▸ Work instruction:
Go through the data and copy each line where the word "calendario" shows up.

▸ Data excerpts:
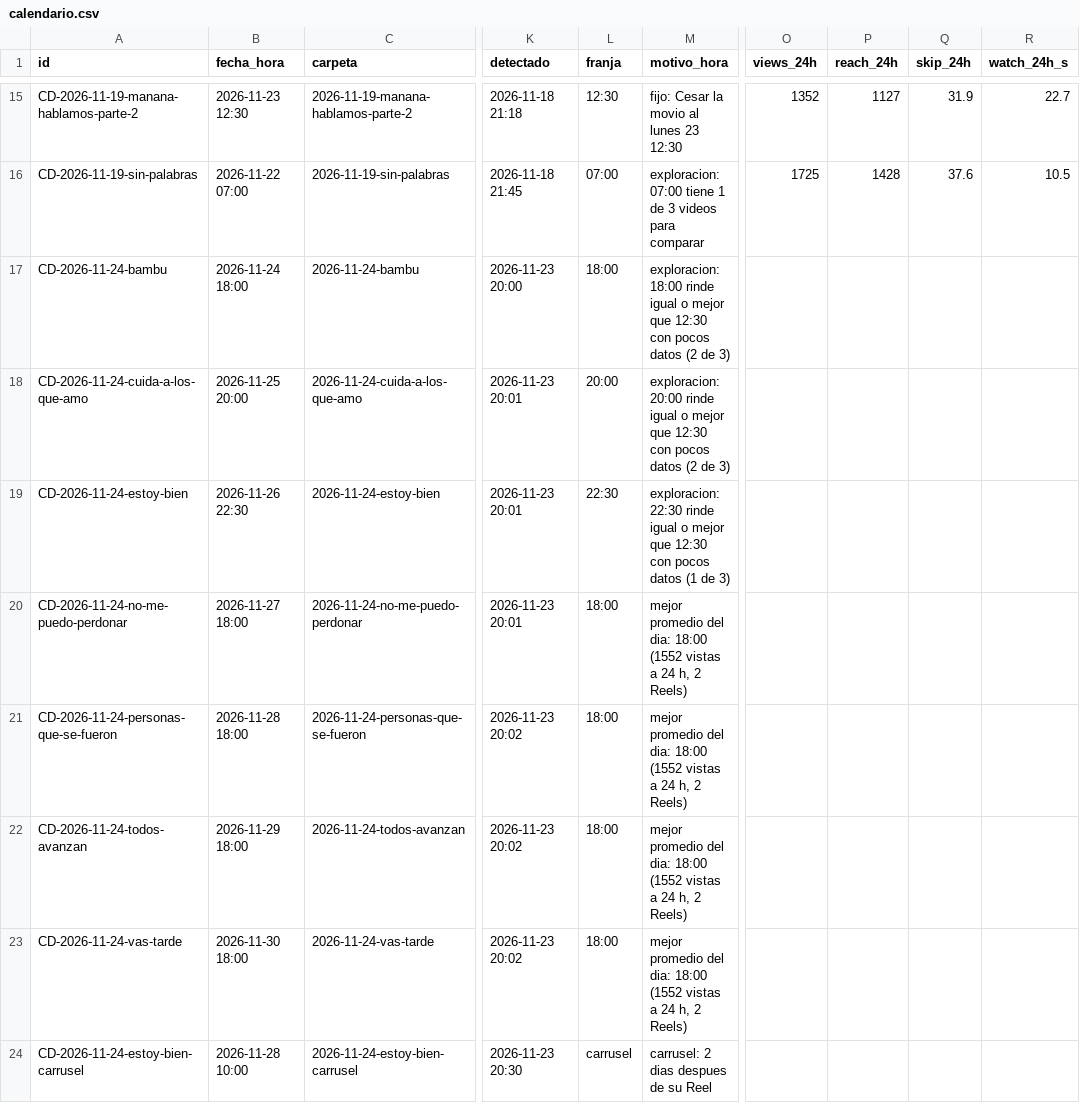
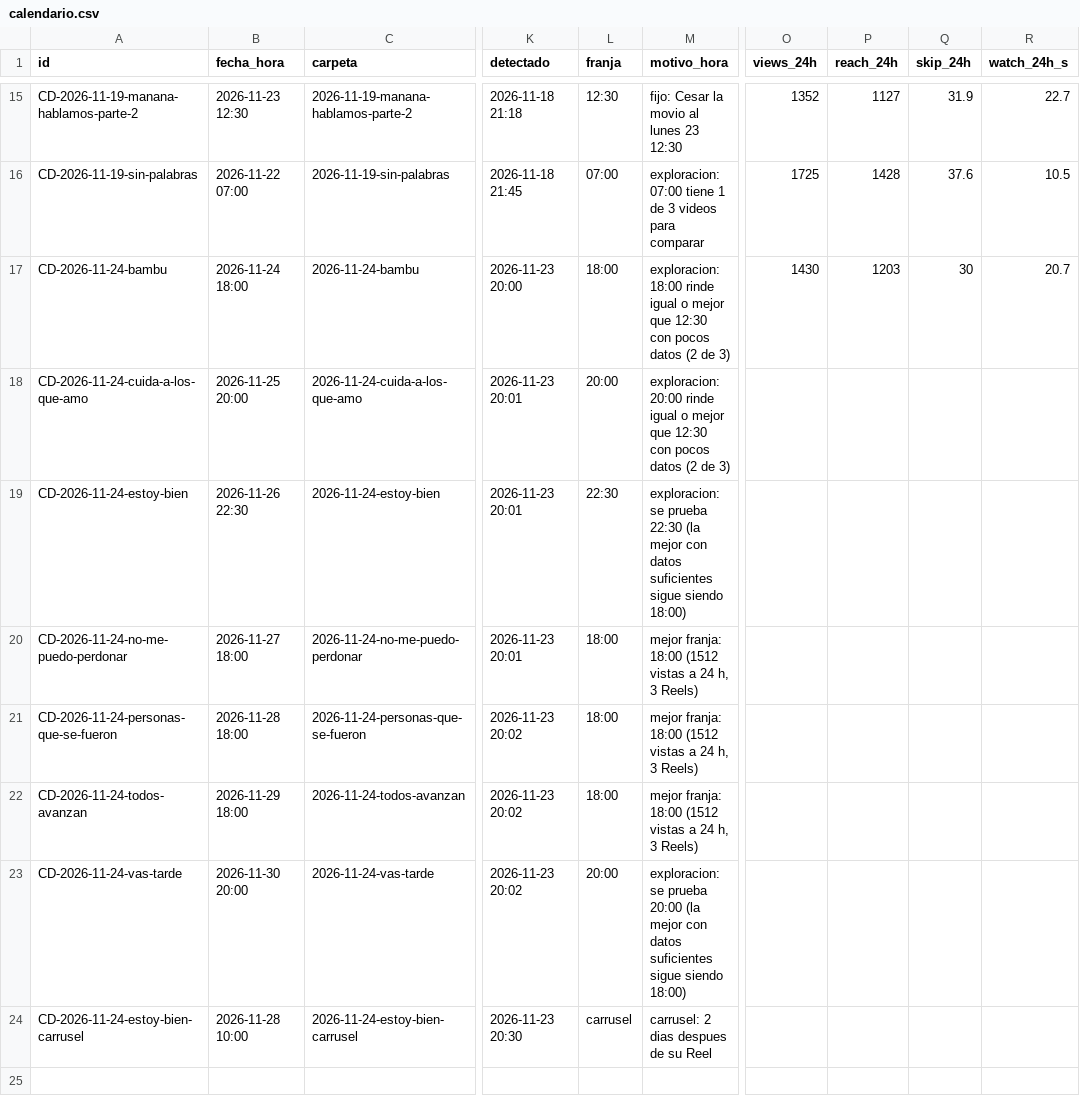
Before and after one commit to carrito-azul/caminos-divinos-publicador, a CSV file: calendario.csv, drawn as a sheet; only a part is shown, gaps mark what is left out; the diff names each change by its address in the sheet, - before the commit and + after, or states it on an @@ line.

Commit message:
Actualiza calendario y metricas

```diff
--- a/calendario.csv
+++ b/calendario.csv
-O17 (views_24h): (empty)
+O17 (views_24h): 1430
-P17 (reach_24h): (empty)
+P17 (reach_24h): 1203
-Q17 (skip_24h): (empty)
+Q17 (skip_24h): 30
-R17 (watch_24h_s): (empty)
+R17 (watch_24h_s): 20.7
-M19 (motivo_hora): exploracion: 22:30 rinde igual o mejor que 12:30 con pocos datos (1 de 3)
+M19 (motivo_hora): exploracion: se prueba 22:30 (la mejor con datos suficientes sigue siendo 18:00)
-M20:M22 (motivo_hora): mejor promedio del dia: 18:00 (1552 vistas a 24 h, 2 Reels)
+M20:M22 (motivo_hora): mejor franja: 18:00 (1512 vistas a 24 h, 3 Reels)
-B23 (fecha_hora): 2026-11-30 18:00
+B23 (fecha_hora): 2026-11-30 20:00
-L23 (franja): 18:00
+L23 (franja): 20:00
-M23 (motivo_hora): mejor promedio del dia: 18:00 (1552 vistas a 24 h, 2 Reels)
+M23 (motivo_hora): exploracion: se prueba 20:00 (la mejor con datos suficientes sigue siendo 18:00)
```
Also changed, not shown: mediciones.csv, 2 other files.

▸ Response to the task:
Before and after one commit to carrito-azul/caminos-divinos-publicador, a CSV file: calendario.csv, drawn as a sheet; only a part is shown, gaps mark what is left out; the diff names each change by its address in the sheet, - before the commit and + after, or states it on an @@ line.
Actualiza calendario y metricas
--- a/calendario.csv
+++ b/calendario.csv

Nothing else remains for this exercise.